Digitized embroidery design files can be either purchased or created. Many machine embroidery designs can be downloaded from web sites and one can be sewing them out within minutes. Please note that there are many different brands of machines, and each may use a different format. A person who creates a design is known as an "embroidery digitizer" or "puncher". The digitizer, or puncher, uses special digitizing software to create their embroidery design.

The digitizer creates the design in the native file format for the digitizing software (.EMB for example). These are 'Object Based' designs and allow the digitizer to easily reshape and edit the design later.

The native file formats retain important information such as:

  • Object outlines
  • Thread colors
  • Original artwork used to punch the designs

As a digitizer it is critical to maintain and keep the original digitized design file. Converting the design to a stitch file such as DST, PES and DSB will lose many of the valuable information, and make editing and changing the design very difficult or impossible.

Editing Designs

Once a design has been digitized, it can be edited or combined with other designs by software. With most embroidery software the user can rotate, scale, move, stretch, distort, split, crop, or duplicate the design in an endless pattern. Most software allows the user to add text quickly and easily. Often the colors of the design can be changed, made monochrome, or re-sorted. More sophisticated packages will allow the user to edit, add or remove individual stitches. For those without editing software, some embroidery machines have rudimentary design editing features built in.

Loading the Design

After editing the final design, the design file is loaded into the embroidery machine. Different machines expect different files formats. The commercial format DST (Tajima) is the most popular. Embroidery patterns can be transferred to the computerized embroidery machines in a variety of ways, either through cables, CDs, floppy disks, USB interfaces, or special cards that resemble flash and compact cards.

Stabilizing the Fabric

To prevent wrinkles and other problems, the fabric must be stabilized. The method of stabilizing depends to a large degree on the type of machine, the fabric type, and the design density. For example, knits and large designs typically require firm stabilization. There are many methods for stabilizing fabric, but most often one or more additional pieces of material called "stabilizers" or "interfacing" are added beneath and/or on top of the fabric. Many types of stabilizers exist, including cut-away, tear-away, vinyl, nylon, water-soluble, heat-n-gone, adhesive, open mesh, and combinations of these. These stabilizers are often called Pellon, but this is inaccurate as Pellon is a trademarked brand name of Freudenberg of Germany.

For smaller embroidered items, the item to be embroidered is hooped, and the hoop is attached to the machine.

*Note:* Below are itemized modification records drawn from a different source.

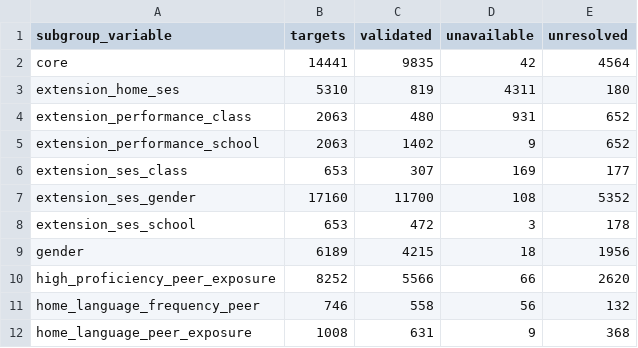
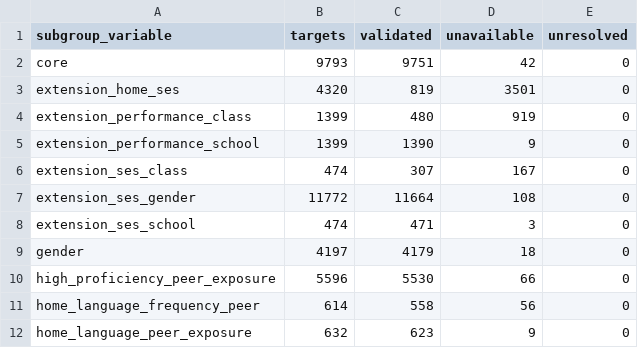
Before and after one commit to Netherlands-Opportunity-Lab/Learning-Outcomes, a CSV file: 06_pipeline/review_20261013/grid_coverage/BY_FAMILY.csv, drawn as a sheet; only a part is shown; the diff covers the shown part only.

```diff
--- a/06_pipeline/review_20261013/grid_coverage/BY_FAMILY.csv
+++ b/06_pipeline/review_20261013/grid_coverage/BY_FAMILY.csv
@@ -1,12 +1,12 @@
 subgroup_variable,targets,validated,unavailable,unresolved
-core,14441,9835,42,4564
-extension_home_ses,5310,819,4311,180
-extension_performance_class,2063,480,931,652
-extension_performance_school,2063,1402,9,652
-extension_ses_class,653,307,169,177
-extension_ses_gender,17160,11700,108,5352
-extension_ses_school,653,472,3,178
-gender,6189,4215,18,1956
-high_proficiency_peer_exposure,8252,5566,66,2620
-home_language_frequency_peer,746,558,56,132
-home_language_peer_exposure,1008,631,9,368
+core,9793,9751,42,0
+extension_home_ses,4320,819,3501,0
+extension_performance_class,1399,480,919,0
+extension_performance_school,1399,1390,9,0
+extension_ses_class,474,307,167,0
+extension_ses_gender,11772,11664,108,0
+extension_ses_school,474,471,3,0
+gender,4197,4179,18,0
+high_proficiency_peer_exposure,5596,5530,66,0
+home_language_frequency_peer,614,558,56,0
+home_language_peer_exposure,632,623,9,0
```
Also changed, not shown: 31 edited cells elsewhere in this file, 06_pipeline/ACCEPTATIE_EN_VOORTGANG.csv, 06_pipeline/review_20261013/IMPLEMENTATION_ISSUES.csv, 49 other files.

There is a mechanism on the machine (usually called an arm) that then moves the hoop under the needle.

For large commercially embroidered items, a bolt of fabric can be worked by a long row of embroidery "heads", producing a continuous pattern of embroidery. Each embroidery head is a sewing machine with multiple needles for different colors, and is usually capable of producing many special fabric effects including satin-stitch embroidery, chain-stitch embroidery, sequins, applique, cutwork, and other effects.

Embroidering the Design

Finally, the embroidery machine is started and monitored. For commercial machines, this process is a lot more automated than for the home embroiderer. For most designs, there is more than one color, and often additional processing for appliqué, foam, and other special effects. Since home machines only have one needle, every color change requires the user to cut the thread and change the color manually. In addition, most designs will have a few or many jumps that need to be cut. Depending on the quality and size of the design, stitching out a design file can require a few minutes or an hour or more.